# Brief:
Each record, word for word and stripped of pictures, is what the answer should contain.

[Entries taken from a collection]
----

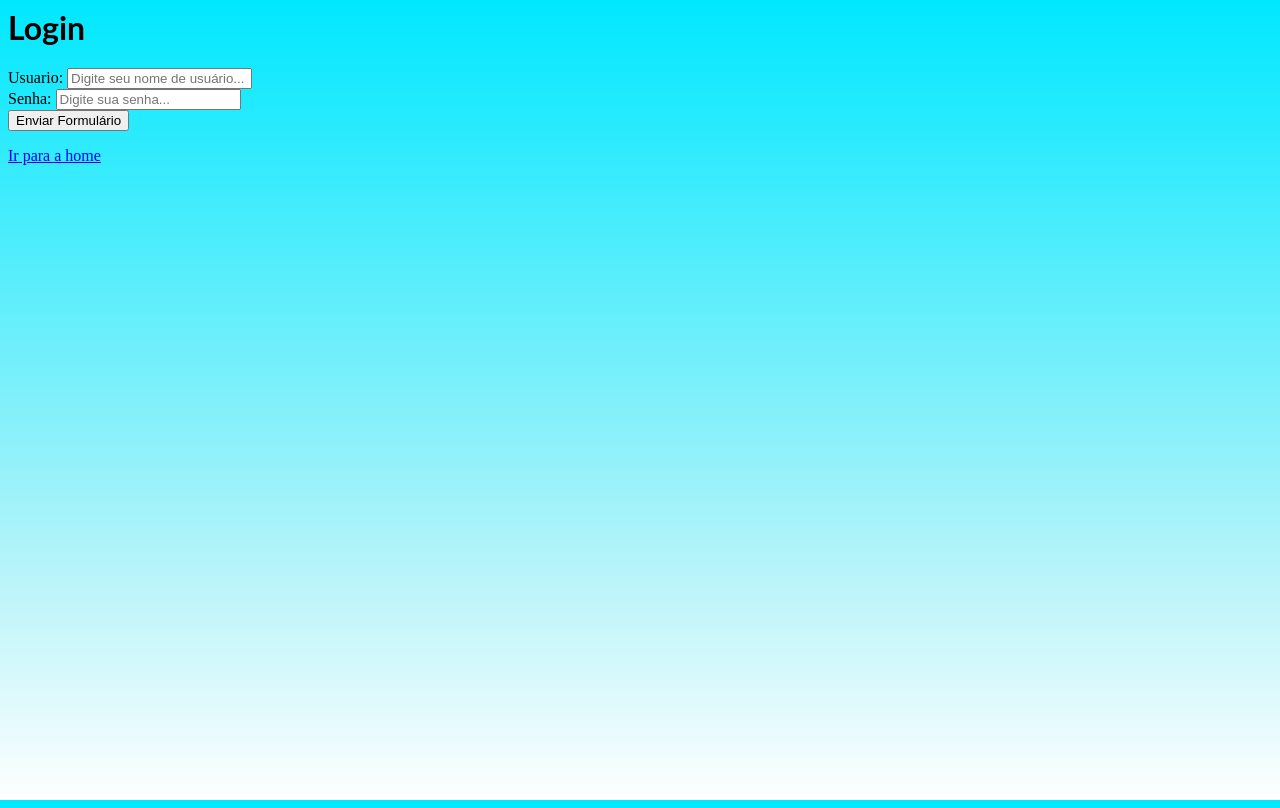
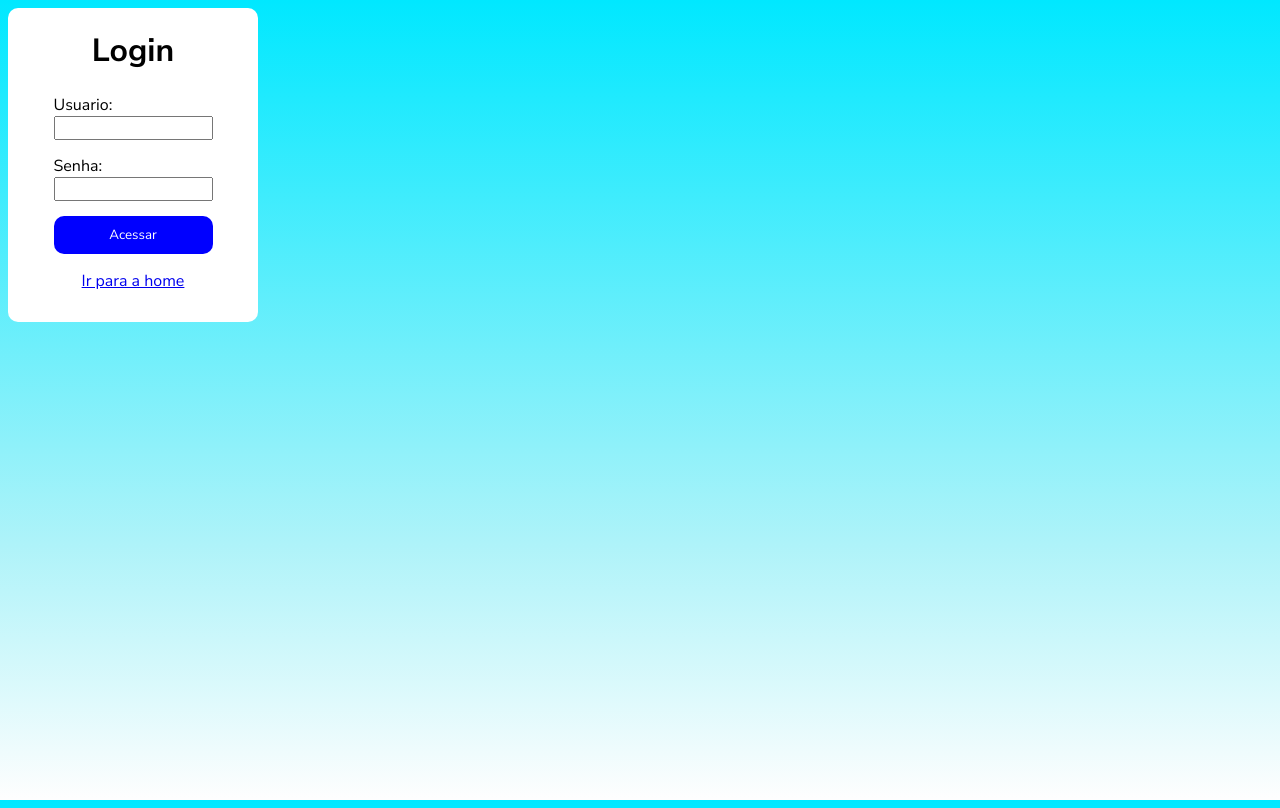
Before and after one commit to Siebenathan/testando_firebase, a React (Create React App) app: page /login in a window 1280 px wide. Built offline with nearby package versions, Linux system fonts and the light colour scheme.

Commit message:
3 files modified

```diff
--- a/src/components/Login.module.css
+++ b/src/components/Login.module.css
@@ -1,4 +1,8 @@
 @import url('https://fonts.googleapis.com/css2?family=Nunito+Sans:ital,opsz,wght@0,6..12,200;0,6..12,300;0,6..12,400;0,6..12,500;0,6..12,600;0,6..12,700;0,6..12,800;0,6..12,900;0,6..12,1000;1,6..12,200;1,6..12,300;1,6..12,400;1,6..12,500;1,6..12,600;1,6..12,700;1,6..12,800;1,6..12,900;1,6..12,1000&display=swap');
+
+* {
+  font-family: 'Nunito Sans';
+}
 
 body {
   background: rgb(254, 254, 254);
@@ -12,11 +16,39 @@ body {
 }
 
 .loginContainer {
-  background-color: white;
+  background: white;
   border-radius: 10px;
   display: flex;
+  flex-direction: column;
   justify-content: center;
   align-items: center;
+  padding-bottom: 30px;
+  width: 250px;
+}
+
+.loginContainer > h1 {
+  font-family: 'Nunito Sans';
+}
+
+.formContainer {
+  display: flex;
+  flex-direction: column;
+  gap: 15px;
+  justify-content: center;
+  align-items: center;
+}
+
+.acessButton {
+  background-color: blue;
+  color: white;
+  border: none;
+  width: 100%;
+  padding: 10px;
+  border-radius: 10px;
+}
+
+.teste {
+  font-size: 50em;
 }
 
 html {
--- a/src/components/Login.tsx
+++ b/src/components/Login.tsx
@@ -1,43 +1,49 @@
-import { useState } from 'react';
-import './Login.module.css';
+import { FormEvent, useState } from 'react';
+import styles from './Login.module.css';
 import { Link } from 'react-router-dom';
+import { auth } from '../services/firebase';
+import { signInWithEmailAndPassword } from 'firebase/auth';
 
 export default function Login() {
   const [usuario, setUsuario] = useState<string>('');
   const [senha, setSenha] = useState<string>('');
 
-  function enviarFormulario(e) {
+  function handleLogin(e: FormEvent) {
     e.preventDefault();
-    console.log(`${usuario}, ${senha}`);
+    signInWithEmailAndPassword();
   }
 
   return (
-    <div className="loginContainer">
-      <h1>Login</h1>
-      <form onSubmit={enviarFormulario}>
+    <div className={styles.loginContainer}>
+      <h1 className="teste">Login</h1>
+      <form onSubmit={handleLogin} className={styles.formContainer}>
         <div>
-          <label htmlFor="userName">Usuario: </label>
+          <div>
+            <label htmlFor="userName">Usuario: </label>
+          </div>
           <input
             type="text"
             id="userName"
             name="userName"
             value={usuario}
-            placeholder="Digite seu nome de usuário..."
             onChange={(e) => setUsuario(e.target.value)}
           />
         </div>
         <div>
-          <label htmlFor="userPassword">Senha: </label>
+          <div>
+            <label htmlFor="userPassword">Senha: </label>
+          </div>
           <input
             type="password"
             id="userPassword"
             name="userPassword"
             value={senha}
-            placeholder="Digite sua senha..."
             onChange={(e) => setSenha(e.target.value)}
           />
         </div>
-        <button type="submit">Enviar Formulário</button>
+        <button type="submit" className={styles.acessButton}>
+          Acessar
+        </button>
       </form>
       <Link to="/">Ir para a home</Link>
     </div>
--- a/src/services/firebase.ts
+++ b/src/services/firebase.ts
@@ -1,6 +1,8 @@
 // Import the functions you need from the SDKs you need
 import { initializeApp } from 'firebase/app';
 import { getAnalytics } from 'firebase/analytics';
+import { getFirestore } from 'firebase/firestore';
+import { getAuth } from 'firebase/auth';
 // TODO: Add SDKs for Firebase products that you want to use
 // https://firebase.google.com/docs/web/setup#available-libraries
 
@@ -19,3 +21,5 @@ const firebaseConfig = {
 // Initialize Firebase
 const app = initializeApp(firebaseConfig);
 const analytics = getAnalytics(app);
+export const auth = getAuth();
+export const db = getFirestore();
```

----

# Solution for this problem:
Before and after one commit to Siebenathan/testando_firebase, a React (Create React App) app: page /login in a window 1280 px wide. Built offline with nearby package versions, Linux system fonts and the light colour scheme.

Commit message:
3 files modified

```diff
--- a/src/components/Login.module.css
+++ b/src/components/Login.module.css
@@ -1,4 +1,8 @@
 @import url('https://fonts.googleapis.com/css2?family=Nunito+Sans:ital,opsz,wght@0,6..12,200;0,6..12,300;0,6..12,400;0,6..12,500;0,6..12,600;0,6..12,700;0,6..12,800;0,6..12,900;0,6..12,1000;1,6..12,200;1,6..12,300;1,6..12,400;1,6..12,500;1,6..12,600;1,6..12,700;1,6..12,800;1,6..12,900;1,6..12,1000&display=swap');
+
+* {
+  font-family: 'Nunito Sans';
+}
 
 body {
   background: rgb(254, 254, 254);
@@ -12,11 +16,39 @@ body {
 }
 
 .loginContainer {
-  background-color: white;
+  background: white;
   border-radius: 10px;
   display: flex;
+  flex-direction: column;
   justify-content: center;
   align-items: center;
+  padding-bottom: 30px;
+  width: 250px;
+}
+
+.loginContainer > h1 {
+  font-family: 'Nunito Sans';
+}
+
+.formContainer {
+  display: flex;
+  flex-direction: column;
+  gap: 15px;
+  justify-content: center;
+  align-items: center;
+}
+
+.acessButton {
+  background-color: blue;
+  color: white;
+  border: none;
+  width: 100%;
+  padding: 10px;
+  border-radius: 10px;
+}
+
+.teste {
+  font-size: 50em;
 }
 
 html {
--- a/src/components/Login.tsx
+++ b/src/components/Login.tsx
@@ -1,43 +1,49 @@
-import { useState } from 'react';
-import './Login.module.css';
+import { FormEvent, useState } from 'react';
+import styles from './Login.module.css';
 import { Link } from 'react-router-dom';
+import { auth } from '../services/firebase';
+import { signInWithEmailAndPassword } from 'firebase/auth';
 
 export default function Login() {
   const [usuario, setUsuario] = useState<string>('');
   const [senha, setSenha] = useState<string>('');
 
-  function enviarFormulario(e) {
+  function handleLogin(e: FormEvent) {
     e.preventDefault();
-    console.log(`${usuario}, ${senha}`);
+    signInWithEmailAndPassword();
   }
 
   return (
-    <div className="loginContainer">
-      <h1>Login</h1>
-      <form onSubmit={enviarFormulario}>
+    <div className={styles.loginContainer}>
+      <h1 className="teste">Login</h1>
+      <form onSubmit={handleLogin} className={styles.formContainer}>
         <div>
-          <label htmlFor="userName">Usuario: </label>
+          <div>
+            <label htmlFor="userName">Usuario: </label>
+          </div>
           <input
             type="text"
             id="userName"
             name="userName"
             value={usuario}
-            placeholder="Digite seu nome de usuário..."
             onChange={(e) => setUsuario(e.target.value)}
           />
         </div>
         <div>
-          <label htmlFor="userPassword">Senha: </label>
+          <div>
+            <label htmlFor="userPassword">Senha: </label>
+          </div>
           <input
             type="password"
             id="userPassword"
             name="userPassword"
             value={senha}
-            placeholder="Digite sua senha..."
             onChange={(e) => setSenha(e.target.value)}
           />
         </div>
-        <button type="submit">Enviar Formulário</button>
+        <button type="submit" className={styles.acessButton}>
+          Acessar
+        </button>
       </form>
       <Link to="/">Ir para a home</Link>
     </div>
--- a/src/services/firebase.ts
+++ b/src/services/firebase.ts
@@ -1,6 +1,8 @@
 // Import the functions you need from the SDKs you need
 import { initializeApp } from 'firebase/app';
 import { getAnalytics } from 'firebase/analytics';
+import { getFirestore } from 'firebase/firestore';
+import { getAuth } from 'firebase/auth';
 // TODO: Add SDKs for Firebase products that you want to use
 // https://firebase.google.com/docs/web/setup#available-libraries
 
@@ -19,3 +21,5 @@ const firebaseConfig = {
 // Initialize Firebase
 const app = initializeApp(firebaseConfig);
 const analytics = getAnalytics(app);
+export const auth = getAuth();
+export const db = getFirestore();
```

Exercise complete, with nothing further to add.